--- Requirement ---
Retype nothing but the lines from the start of the material up to and including the line with "diff --git a/application/products/views.py". Pictures don't belong in the copy.

═════ Material provided ═════

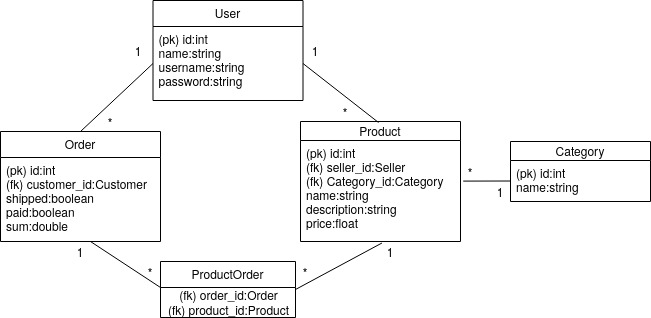
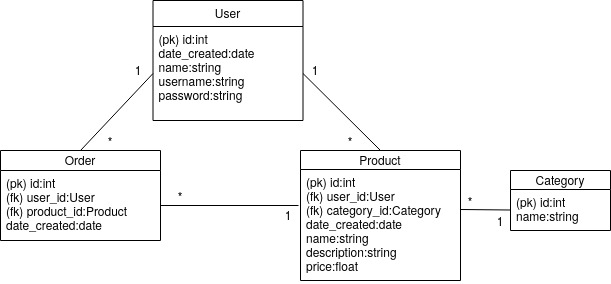
pieniä muokkauksia, tietokantakaavion päivitys

diff --git a/application/auth/models.py b/application/auth/models.py
@@ -38,12 +38,3 @@ class User(Base):
         res = db.engine.execute(stmt).fetchone()
         item_count = res[0]
         return item_count
-
-    @staticmethod
-    def count_orders(users_id):
-        stmt = text("SELECT COUNT(\"order\".id) FROM \"Order\"" 
-        " JOIN Account ON account_id = account.id WHERE" 
-        " Account_id = :x").params(x = users_id)
-        res = db.engine.execute(stmt).fetchone()
-        order_count = res[0]
-        return order_count

diff --git a/application/products/views.py b/application/products/views.py
@@ -16,7 +16,7 @@ def products_index():
 
     # get three most ordered
     stmt = text(
-        'Select product.name AS thename FROM "order" '
+        'Select product.name FROM "order" '
         "JOIN Product on Product.id = product_id "
         "JOIN Account ON account.id = product.account_id "
         "GROUP BY product.id "

diff --git a/application/orders/models.py b/application/orders/models.py
@@ -2,8 +2,6 @@ from application import db
 from application.models import Base
 
 class Order(Base):
-    shipped = db.Column(db.Boolean, nullable=False)
-
     account_id = db.Column(db.Integer, db.ForeignKey('account.id'), nullable=False)
     product_id = db.Column(db.Integer, db.ForeignKey('product.id'), nullable = False)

═════

--- Answer to the problem ---
pieniä muokkauksia, tietokantakaavion päivitys

diff --git a/application/auth/models.py b/application/auth/models.py
@@ -38,12 +38,3 @@ class User(Base):
         res = db.engine.execute(stmt).fetchone()
         item_count = res[0]
         return item_count
-
-    @staticmethod
-    def count_orders(users_id):
-        stmt = text("SELECT COUNT(\"order\".id) FROM \"Order\"" 
-        " JOIN Account ON account_id = account.id WHERE" 
-        " Account_id = :x").params(x = users_id)
-        res = db.engine.execute(stmt).fetchone()
-        order_count = res[0]
-        return order_count

diff --git a/application/products/views.py b/application/products/views.py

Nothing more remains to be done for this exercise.